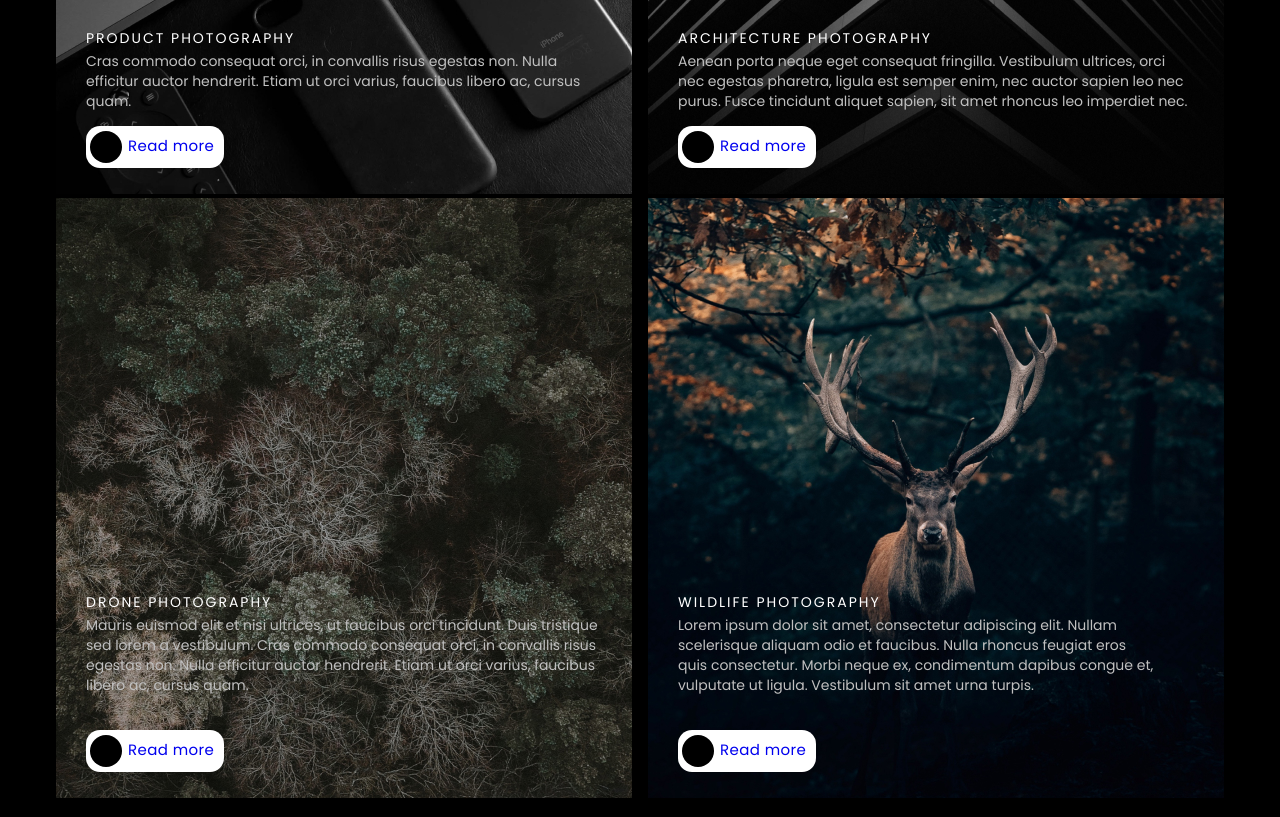
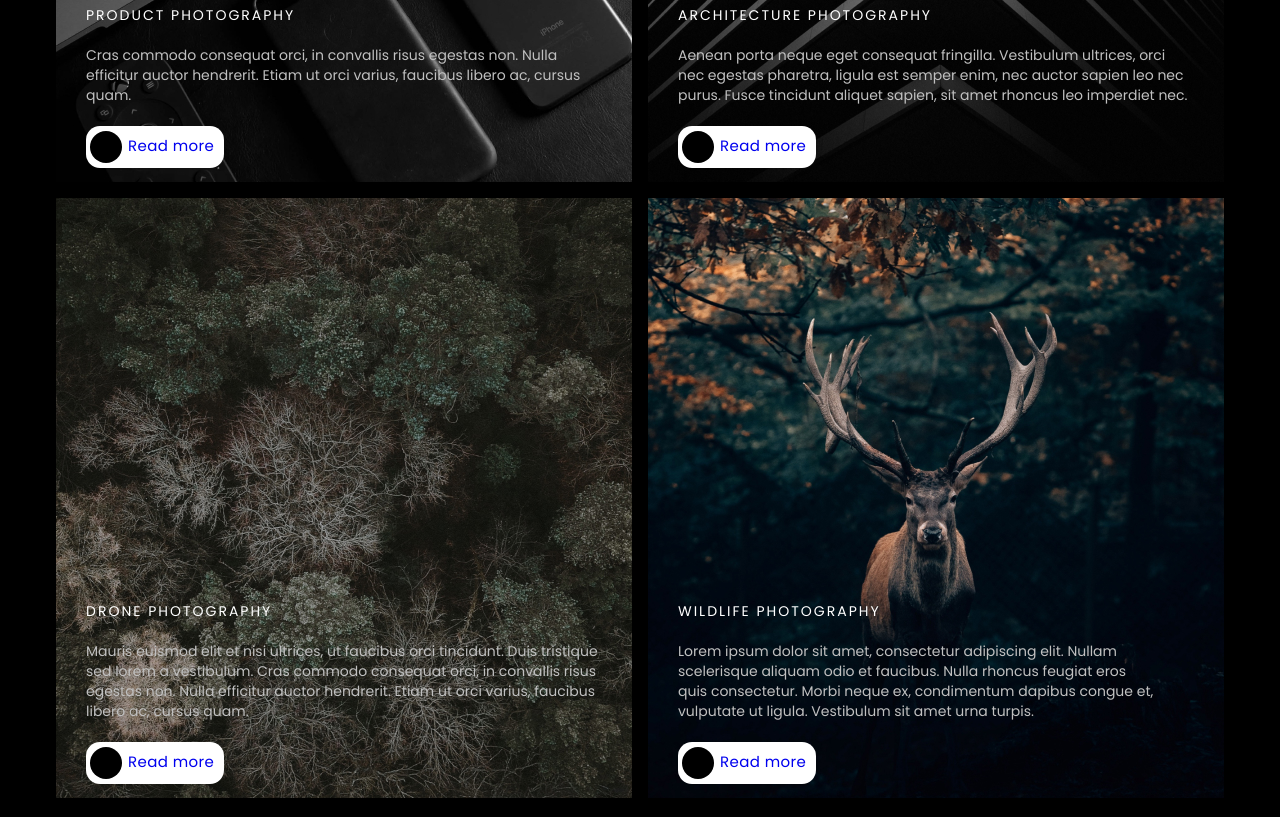
Before and after one commit to kromenton/aperture, a plain HTML site: page index.html in a window 1280 px wide. Shown: the part 1460-2277 px from the top of the page. Drawn offline with Linux system fonts and the light colour scheme.

Commit message:
all done, i hope

```diff
--- a/css/style.css
+++ b/css/style.css
@@ -107,6 +107,325 @@ header nav li:last-of-type a {
     color: #C0C0C0;
 }
 
+.bottom_icons {
+    display: flex;
+    list-style: none;
+    position: absolute;
+    right: 40px;
+    bottom: 40px;
+}
+
+.bottom_icons li {
+    font: 12px/12px 'poppinsregular';
+    font-style: normal;
+    font-weight: 400;
+    color: #FFFFFF;
+    margin-left: 16px;
+
+}
+
+.bottom_icons li:before {
+    content: "";
+    display: inline-block;
+    background-image: url("../images/IMAGE.svg");
+    width: 16px;
+    height: 16px;
+    margin-right: 6px;
+    position: relative;
+    bottom: -5px;
+}
+
+.bottom_icons li:nth-of-type(2):before {
+    background-image: url("../images/IMAGE (1).svg");
+}
+
+.bottom_icons li:nth-of-type(3):before {
+    background-image: url("../images/IMAGE (2).svg");
+    width: 32px;
+}
+
+.bottom_icons li:last-of-type:before {
+    background-image: url("../images/IMAGE (3).svg");
+    width: 10px;
+}
+
+.photography {
+    padding-top: 113px;
+    padding-bottom: 100px;
+    background-color: #000000;
+}
+
+.photography img {
+    width: 100%;
+    display: block;
+    margin-bottom: 16px;
+}
+
+.speciality {
+    max-width: 1168px;
+    margin: auto;
+}
+
+.what_we_do {
+    max-width: 413px;
+    margin: auto;
+}
+
+.what_we_do h2 {
+    margin-bottom: 15px;
+    font: 40px/42px 'poppinsregular';
+    text-align: center;
+    color: #FFFFFF;
+}
+
+.what_we_do h3 {
+    margin-bottom: 42px;
+    font: 23px/30px 'poppinsregular';
+    text-align: center;
+    color: #C0C0C0;
+}
+
+.photos {
+    display: flex;
+    flex-wrap: wrap;
+    justify-content: space-between;
+}
+
+.product_photo {
+    position: relative;
+    max-width: 576px;
+}
+
+.product_photo_text {
+    position: absolute;
+    left: 30px;
+    bottom: 30px;
+    max-width: 501px;
+
+}
+
+.product_photo_text h3 {
+    font: 14px/20px 'poppinsregular';
+    font-style: normal;
+    letter-spacing: 2px;
+    text-transform: uppercase;
+    color: #FFFFFF;
+    margin-bottom: 20px;
+}
+
+.product_photo_text p {
+    font: 14px/20px 'poppinsregular';
+    font-style: normal;
+    margin-bottom: 20px;
+    color: #C0C0C0;
+}
+
+#product_photo {
+    display: inline-flex;
+    align-items: center;
+    font: 15px/20px 'poppinsregular';
+    text-decoration: none;
+    padding: 5px 10px 5px 4px;
+    background: #FFFFFF;
+    border-radius: 14px;
+    letter-spacing: 0.4px;
+}
+
+#product_photo::before {
+    content: "";
+    width: 32px;
+    height: 32px;
+    background-color: #000000;
+    border-radius: 50%;
+    margin-right: 6px;
+
+}
+
+.archi_photo {
+    position: relative;
+    max-width: 576px;
+}
+
+.archi_photo_text {
+    position: absolute;
+    left: 30px;
+    bottom: 30px;
+    max-width: 514px;
+}
+
+.archi_photo_text h3 {
+    font: 14px/20px 'poppinsregular';
+    font-style: normal;
+    letter-spacing: 2px;
+    text-transform: uppercase;
+    color: #FFFFFF;
+    margin-bottom: 20px;
+}
+
+.archi_photo_text p {
+    font: 14px/20px 'poppinsregular';
+    font-style: normal;
+    margin-bottom: 20px;
+    color: #C0C0C0;
+}
+
+#archi_photo {
+    display: inline-flex;
+    align-items: center;
+    font: 15px/20px 'poppinsregular';
+    text-decoration: none;
+    padding: 5px 10px 5px 4px;
+    background: #FFFFFF;
+    border-radius: 14px;
+    letter-spacing: 0.4px;
+}
+
+#archi_photo::before {
+    content: "";
+    width: 32px;
+    height: 32px;
+    background-color: #000000;
+    border-radius: 50%;
+    margin-right: 6px;
+}
+
+
+.drone_photo {
+    position: relative;
+    max-width: 576px;
+}
+
+.drone_photo_text {
+    position: absolute;
+    left: 30px;
+    bottom: 30px;
+    max-width: 516px;
+}
+
+.drone_photo_text h3 {
+    font: 14px/20px 'poppinsregular';
+    font-style: normal;
+    letter-spacing: 2px;
+    text-transform: uppercase;
+    color: #FFFFFF;
+    margin-bottom: 20px;
+}
+
+.drone_photo_text p {
+    font: 14px/20px 'poppinsregular';
+    font-style: normal;
+    margin-bottom: 20px;
+    color: #C0C0C0;
+}
+
+#drone_photo {
+    display: inline-flex;
+    align-items: center;
+    font: 15px/20px 'poppinsregular';
+    text-decoration: none;
+    padding: 5px 10px 5px 4px;
+    background: #FFFFFF;
+    border-radius: 14px;
+    letter-spacing: 0.4px;
+}
+
+#drone_photo::before {
+    content: "";
+    width: 32px;
+    height: 32px;
+    background-color: #000000;
+    border-radius: 50%;
+    margin-right: 6px;
+}
+
+
+.wildlife_photo {
+    position: relative;
+    max-width: 576px;
+}
+
+.wildlife_photo_text {
+    position: absolute;
+    left: 30px;
+    bottom: 30px;
+    max-width: 480px;
+}
+
+.wildlife_photo_text h3 {
+    font: 14px/20px 'poppinsregular';
+    font-style: normal;
+    letter-spacing: 2px;
+    text-transform: uppercase;
+    color: #FFFFFF;
+    margin-bottom: 20px;
+}
+
+.wildlife_photo_text p {
+    font: 14px/20px 'poppinsregular';
+    font-style: normal;
+    margin-bottom: 20px;
+    color: #C0C0C0;
+}
+
+#wildlife_photo {
+    display: inline-flex;
+    align-items: center;
+    font: 15px/20px 'poppinsregular';
+    text-decoration: none;
+    padding: 5px 10px 5px 4px;
+    background: #FFFFFF;
+    border-radius: 14px;
+    letter-spacing: 0.4px;
+}
+
+#wildlife_photo::before {
+    content: "";
+    width: 32px;
+    height: 32px;
+    background-color: #000000;
+    border-radius: 50%;
+    margin-right: 6px;
+}
+
+.sunset {
+    background-image: url("../images/sunset.jpg");
+    background-size: cover;
+    min-height: 600px;
+    /*background-position: center center;*/
+    display: flex;
+    justify-content: flex-end;
+    align-items: center;
+    padding-right: 62px;
+}
+
+.monstera {
+    background-image: url("../images/monstera.jpg");
+}
+
+.himalayas {
+    background-image: url("../images/himalayas.jpg");
+}
+
+.sunset article {
+    max-width: 298px;
+}
+
+.sunset article h4 {
+    font: 14px/20px 'poppinsregular';
+    font-style: normal;
+    letter-spacing: 2px;
+    text-transform: uppercase;
+
+    color: #FFFFFF;
+}
+
+.sunset article p {
+    font: 14px/20px 'poppinsregular';
+    font-style: normal;
+    letter-spacing: 2px;
+    color: #C0C0C0;
+}
+
 .main_need {
     display: flex;
     justify-content: center;
@@ -153,45 +472,6 @@ header nav li:last-of-type a {
     background-color: #000000;
     border-radius: 50%;
     margin-right: 6px;
-}
-
-.sunset {
-    background-image: url("../images/sunset.jpg");
-    background-size: cover;
-    min-height: 600px;
-    /*background-position: center center;*/
-    display: flex;
-    justify-content: flex-end;
-    align-items: center;
-    padding-right: 62px;
-}
-
-.monstera {
-    background-image: url("../images/monstera.jpg");
-}
-
-.himalayas {
-    background-image: url("../images/himalayas.jpg");
-}
-
-.sunset article {
-    max-width: 298px;
-}
-
-.sunset article h4 {
-    font: 14px/20px 'poppinsregular';
-    font-style: normal;
-    letter-spacing: 2px;
-    text-transform: uppercase;
-
-    color: #FFFFFF;
-}
-
-.sunset article p {
-    font: 14px/20px 'poppinsregular';
-    font-style: normal;
-    letter-spacing: 2px;
-    color: #C0C0C0;
 }
 
 .clients {
@@ -367,240 +647,3 @@ footer ul a {
     margin-left: 27px;
     margin-right: 7px;
 }
-
-.bottom_icons {
-    display: flex;
-    list-style: none;
-    position: absolute;
-    right: 40px;
-    bottom: 40px;
-}
-
-.bottom_icons li {
-    font: 12px/12px 'poppinsregular';
-    font-style: normal;
-    font-weight: 400;
-    color: #FFFFFF;
-    margin-left: 16px;
-
-}
-
-.bottom_icons li:before {
-    content: "";
-    display: inline-block;
-    background-image: url("../images/IMAGE.svg");
-    width: 16px;
-    height: 16px;
-    margin-right: 6px;
-    position: relative;
-    bottom: -5px;
-}
-
-.bottom_icons li:nth-of-type(2):before {
-    background-image: url("../images/IMAGE (1).svg");
-}
-
-.bottom_icons li:nth-of-type(3):before {
-    background-image: url("../images/IMAGE (2).svg");
-    width: 32px;
-}
-
-.bottom_icons li:last-of-type:before {
-    background-image: url("../images/IMAGE (3).svg");
-    width: 10px;
-}
-
-.speciality {
-    padding-top: 113px;
-    padding-bottom: 100px;
-    background-color: #000000;
-}
-
-.speciality h2 {
-    margin-bottom: 15px;
-    font: 40px/42px 'poppinsregular';
-    text-align: center;
-    color: #FFFFFF;
-}
-
-.speciality h3 {
-    margin-bottom: 42px;
-    font: 40px/42px 'poppinsregular';
-    text-align: center;
-    color: #C0C0C0;
-}
-
-.speciality img {
-    height: 600px;
-    width: 576px;
-}
-
-.photos {
-    display: flex;
-    flex-wrap: wrap;
-    justify-content: space-between;
-    width: 1168px;
-    margin: auto;
-}
-
-.photos a {
-    display: inline-flex;
-    align-items: center;
-    font: 15px/20px 'poppinsregular';
-    text-decoration: none;
-    padding: 5px 10px 5px 4px;
-    background: #FFFFFF;
-    border-radius: 14px;
-    letter-spacing: 0.4px;
-    position: absolute;
-    left: 30px;
-    bottom: 30px;
-}
-
-
-.product_photo {
-    position: relative;
-}
-
-.product_photo h3 {
-    font: 14px/20px 'poppinsregular';
-    font-style: normal;
-    letter-spacing: 2px;
-    text-transform: uppercase;
-    color: #FFFFFF;
-    margin-bottom: 10px;
-    position: absolute;
-    bottom: 139px;
-    left: 30px;
-}
-
-.product_photo p {
-    font: 14px/20px 'poppinsregular';
-    font-style: normal;
-    max-width: 501px;
-    margin-bottom: 17px;
-    position: absolute;
-    left: 30px;
-    bottom: 69px;
-    color: #C0C0C0;
-}
-
-#product_photo::before {
-    content: "";
-    width: 32px;
-    height: 32px;
-    background-color: #000000;
-    border-radius: 50%;
-    margin-right: 6px;
-
-}
-
-.archi_photo {
-    position: relative;
-}
-
-.archi_photo h3 {
-    font: 14px/20px 'poppinsregular';
-    font-style: normal;
-    letter-spacing: 2px;
-    text-transform: uppercase;
-    color: #FFFFFF;
-    margin-bottom: 10px;
-    position: absolute;
-    bottom: 139px;
-    left: 30px;
-}
-
-.archi_photo p {
-    font: 14px/20px 'poppinsregular';
-    font-style: normal;
-    max-width: 514px;
-    margin-bottom: 17px;
-    position: absolute;
-    left: 30px;
-    bottom: 69px;
-    color: #C0C0C0;
-}
-
-#archi_photo::before {
-    content: "";
-    width: 32px;
-    height: 32px;
-    background-color: #000000;
-    border-radius: 50%;
-    margin-right: 6px;
-}
-
-
-.drone_photo {
-    position: relative;
-}
-
-.drone_photo h3 {
-    font: 14px/20px 'poppinsregular';
-    font-style: normal;
-    letter-spacing: 2px;
-    text-transform: uppercase;
-    color: #FFFFFF;
-    margin-bottom: 10px;
-    position: absolute;
-    bottom: 179px;
-    left: 30px;
-}
-
-.drone_photo p {
-    font: 14px/20px 'poppinsregular';
-    font-style: normal;
-    max-width: 516px;
-    margin-bottom: 17px;
-    position: absolute;
-    left: 30px;
-    bottom: 89px;
-    color: #C0C0C0;
-}
-
-#drone_photo::before {
-    content: "";
-    width: 32px;
-    height: 32px;
-    background-color: #000000;
-    border-radius: 50%;
-    margin-right: 6px;
-}
-
-
-.wildlife_photo {
-    position: relative;
-}
-
-.wildlife_photo h3 {
-    font: 14px/20px 'poppinsregular';
-    font-style: normal;
-    letter-spacing: 2px;
-    text-transform: uppercase;
-    color: #FFFFFF;
-    margin-bottom: 10px;
-    position: absolute;
-    bottom: 179px;
-    left: 30px;
-}
-
-.wildlife_photo p {
-    font: 14px/20px 'poppinsregular';
-    font-style: normal;
-    max-width: 480px;
-    margin-bottom: 17px;
-    position: absolute;
-    left: 30px;
-    bottom: 89px;
-    color: #C0C0C0;
-}
-
-#wildlife_photo::before {
-    content: "";
-    width: 32px;
-    height: 32px;
-    background-color: #000000;
-    border-radius: 50%;
-    margin-right: 6px;
-}
--- a/index.html
+++ b/index.html
@@ -57,40 +57,50 @@
             <li>Iceland</li>
         </ul>
     </section>
-    <section class="speciality">
-        <article>
+    <section class="photography">
+        <div class="speciality">
+        <div class="what_we_do">
             <h2>What we do.</h2>
             <h3>The areas that we're specialized in.</h3>
+        </div>
             <div class="photos">
-            <div class="product_photo">
+            <article class="product_photo">
                 <img src="images/product_photo.jpg" alt="#">
+                <div class="product_photo_text">
                 <h3>Product Photography</h3>
                 <p>Cras commodo consequat orci, in convallis risus egestas non. Nulla efficitur auctor hendrerit. Etiam
                     ut orci varius, faucibus libero ac, cursus quam.</p>
                 <a id="product_photo" href="#">Read more</a>
             </div>
-            <div class="archi_photo">
+            </article>
+            <article class="archi_photo">
                 <img src="images/archi_photo.jpg" alt="#">
+                <div class="archi_photo_text">
                 <h3>Architecture Photography</h3>
                 <p>Aenean porta neque eget consequat fringilla. Vestibulum ultrices, orci nec egestas pharetra,
                     ligula est semper enim, nec auctor sapien leo nec purus. Fusce tincidunt aliquet sapien, sit
                     amet rhoncus leo imperdiet nec.</p>
                 <a id="archi_photo" href="#">Read more</a>
             </div>
-        <div class="drone_photo">
+            </article>
+        <article class="drone_photo">
             <img src="images/drone_photo.jpg" alt="#">
+            <div class="drone_photo_text">
                 <h3>Drone Photography</h3>
                 <p>Mauris euismod elit et nisi ultrices, ut faucibus orci tincidunt. Duis tristique sed lorem a vestibulum. Cras commodo consequat orci, in convallis risus egestas non. Nulla efficitur auctor hendrerit. Etiam ut orci varius, faucibus libero ac, cursus quam.</p>
                 <a id="drone_photo" href="#">Read more</a>
-           </div>
-            <div class="wildlife_photo">
+            </div>
+           </article>
+            <article class="wildlife_photo">
                 <img src="images/wildlife_photo.jpg" alt="#">
+                <div class="wildlife_photo_text">
                 <h3>Wildlife Photography</h3>
                 <p>Lorem ipsum dolor sit amet, consectetur adipiscing elit. Nullam scelerisque aliquam odio et faucibus. Nulla rhoncus feugiat eros quis consectetur. Morbi neque ex, condimentum dapibus congue et, vulputate ut ligula. Vestibulum sit amet urna turpis.</p>
                 <a id="wildlife_photo" href="#">Read more</a>
             </div>
+            </article>
             </div>
-        </article>
+        </div>
     </section>
     <section class="sunset">
         <article>
```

◇ ◇ ◇ ◇ ◇ ◇ ◇

Look over the records above and say how many lines hold the word "consequat", giving the number alone.

3